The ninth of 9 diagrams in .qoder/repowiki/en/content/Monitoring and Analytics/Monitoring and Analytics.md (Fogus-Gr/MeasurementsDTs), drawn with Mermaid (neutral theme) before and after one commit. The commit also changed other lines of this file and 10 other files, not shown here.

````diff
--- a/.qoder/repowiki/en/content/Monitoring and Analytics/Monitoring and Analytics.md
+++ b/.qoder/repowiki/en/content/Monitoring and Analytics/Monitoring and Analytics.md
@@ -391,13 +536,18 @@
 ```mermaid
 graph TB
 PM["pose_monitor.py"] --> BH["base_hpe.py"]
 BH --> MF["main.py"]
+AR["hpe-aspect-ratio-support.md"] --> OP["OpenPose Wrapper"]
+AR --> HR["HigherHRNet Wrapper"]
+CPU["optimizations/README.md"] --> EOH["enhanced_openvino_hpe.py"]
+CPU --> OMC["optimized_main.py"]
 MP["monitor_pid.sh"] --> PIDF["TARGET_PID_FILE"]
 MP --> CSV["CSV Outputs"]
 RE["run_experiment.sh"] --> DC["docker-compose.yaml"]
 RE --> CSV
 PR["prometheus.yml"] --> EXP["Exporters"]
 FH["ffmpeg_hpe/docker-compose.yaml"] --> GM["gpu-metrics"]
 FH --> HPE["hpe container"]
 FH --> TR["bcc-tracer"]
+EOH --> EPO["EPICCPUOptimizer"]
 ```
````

• • • • • • •

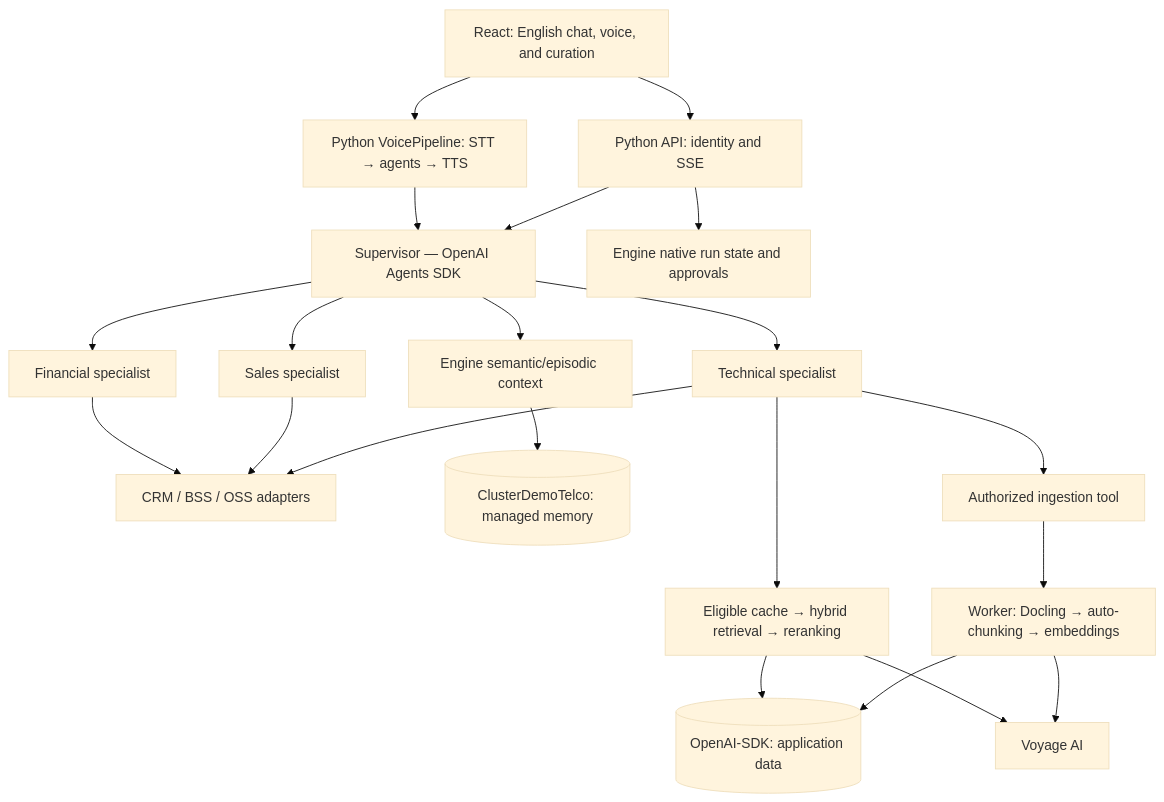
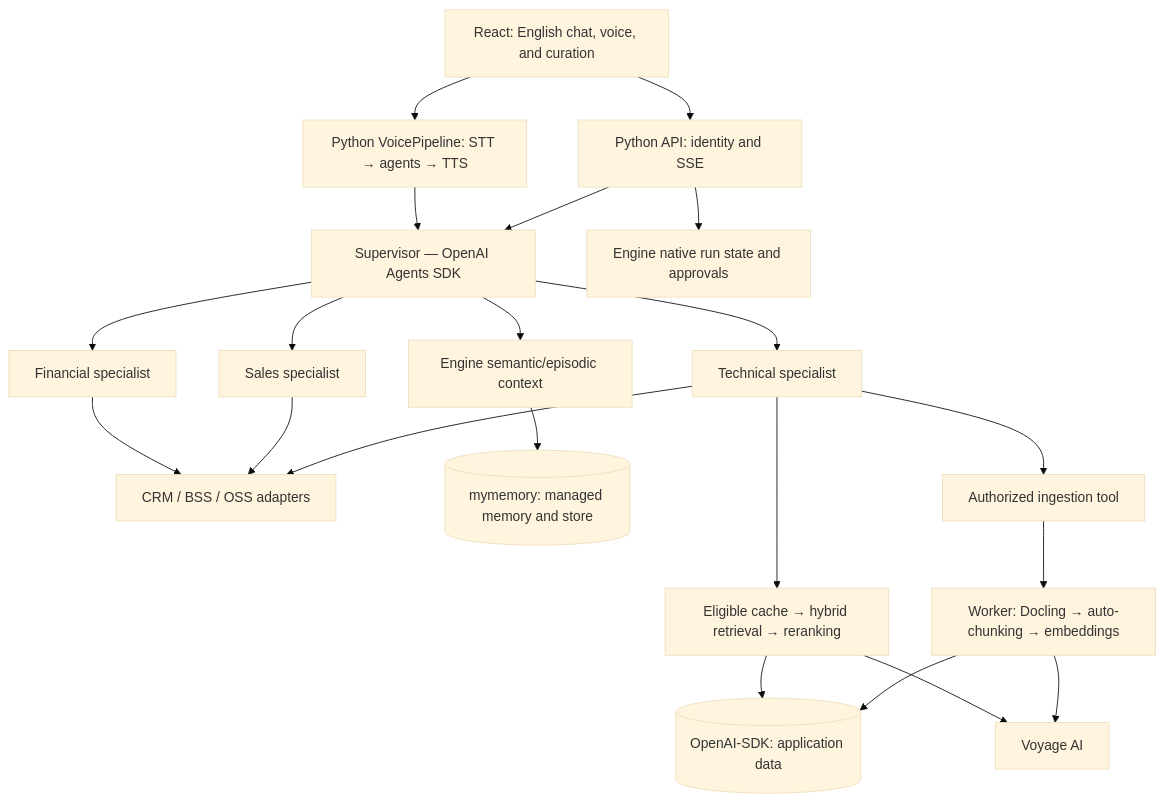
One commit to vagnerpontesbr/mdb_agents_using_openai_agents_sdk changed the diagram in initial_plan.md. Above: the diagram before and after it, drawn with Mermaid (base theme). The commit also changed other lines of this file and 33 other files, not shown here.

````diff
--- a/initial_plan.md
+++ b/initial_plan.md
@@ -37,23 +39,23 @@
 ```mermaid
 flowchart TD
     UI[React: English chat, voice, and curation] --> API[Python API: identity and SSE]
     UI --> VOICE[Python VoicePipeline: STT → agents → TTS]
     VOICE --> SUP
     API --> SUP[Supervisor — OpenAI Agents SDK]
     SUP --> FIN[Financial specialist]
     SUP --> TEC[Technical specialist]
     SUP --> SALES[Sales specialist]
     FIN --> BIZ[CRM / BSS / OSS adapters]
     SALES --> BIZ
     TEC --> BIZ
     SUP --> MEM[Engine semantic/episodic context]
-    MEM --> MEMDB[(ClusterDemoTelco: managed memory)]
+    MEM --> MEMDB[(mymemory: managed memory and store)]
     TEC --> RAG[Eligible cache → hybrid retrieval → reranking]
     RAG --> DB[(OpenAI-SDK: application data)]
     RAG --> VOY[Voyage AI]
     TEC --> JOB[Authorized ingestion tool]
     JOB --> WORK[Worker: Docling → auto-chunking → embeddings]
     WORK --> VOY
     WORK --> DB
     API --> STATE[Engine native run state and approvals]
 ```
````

• • • • • • •

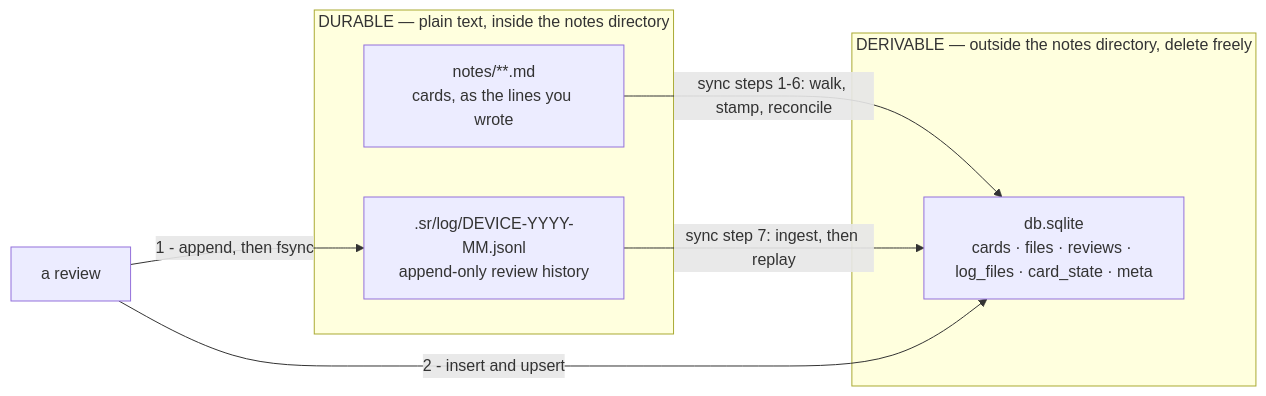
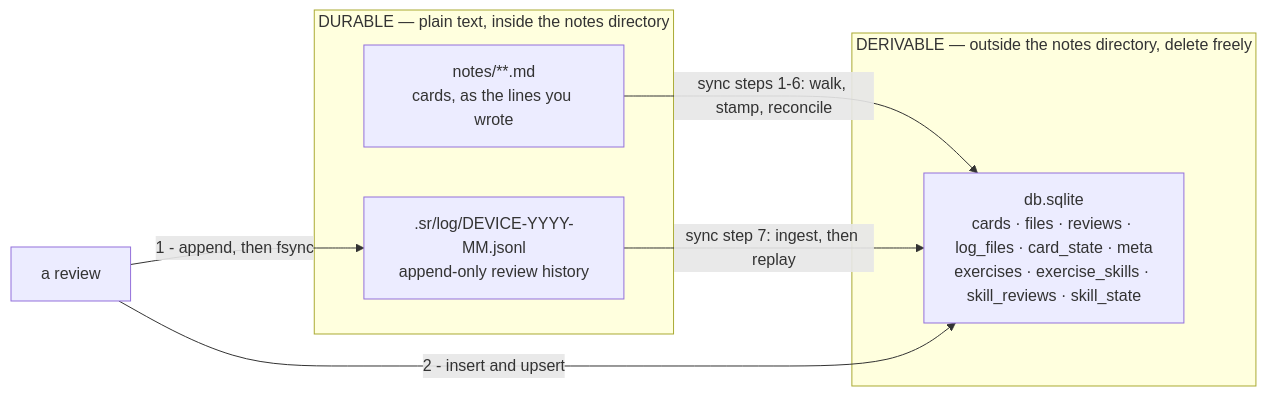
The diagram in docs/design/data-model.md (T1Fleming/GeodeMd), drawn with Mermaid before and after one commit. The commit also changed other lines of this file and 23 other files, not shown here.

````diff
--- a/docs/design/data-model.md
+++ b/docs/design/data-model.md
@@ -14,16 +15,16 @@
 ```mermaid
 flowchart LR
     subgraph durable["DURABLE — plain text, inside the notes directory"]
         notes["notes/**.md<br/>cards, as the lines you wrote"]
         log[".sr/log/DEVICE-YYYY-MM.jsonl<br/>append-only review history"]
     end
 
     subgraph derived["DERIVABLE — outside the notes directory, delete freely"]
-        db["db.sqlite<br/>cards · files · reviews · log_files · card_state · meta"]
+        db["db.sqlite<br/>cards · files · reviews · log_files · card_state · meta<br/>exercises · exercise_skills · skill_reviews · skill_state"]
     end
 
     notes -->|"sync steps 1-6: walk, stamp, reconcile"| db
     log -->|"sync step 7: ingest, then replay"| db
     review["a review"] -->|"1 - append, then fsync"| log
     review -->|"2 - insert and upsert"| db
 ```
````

• • • • • • •

### AIM OF THE TASK
Look through the material above for the word "repowiki" and copy every line that has it.

### EXERCISE RESULT
The ninth of 9 diagrams in .qoder/repowiki/en/content/Monitoring and Analytics/Monitoring and Analytics.md (Fogus-Gr/MeasurementsDTs), drawn with Mermaid (neutral theme) before and after one commit. The commit also changed other lines of this file and 10 other files, not shown here.
--- a/.qoder/repowiki/en/content/Monitoring and Analytics/Monitoring and Analytics.md
+++ b/.qoder/repowiki/en/content/Monitoring and Analytics/Monitoring and Analytics.md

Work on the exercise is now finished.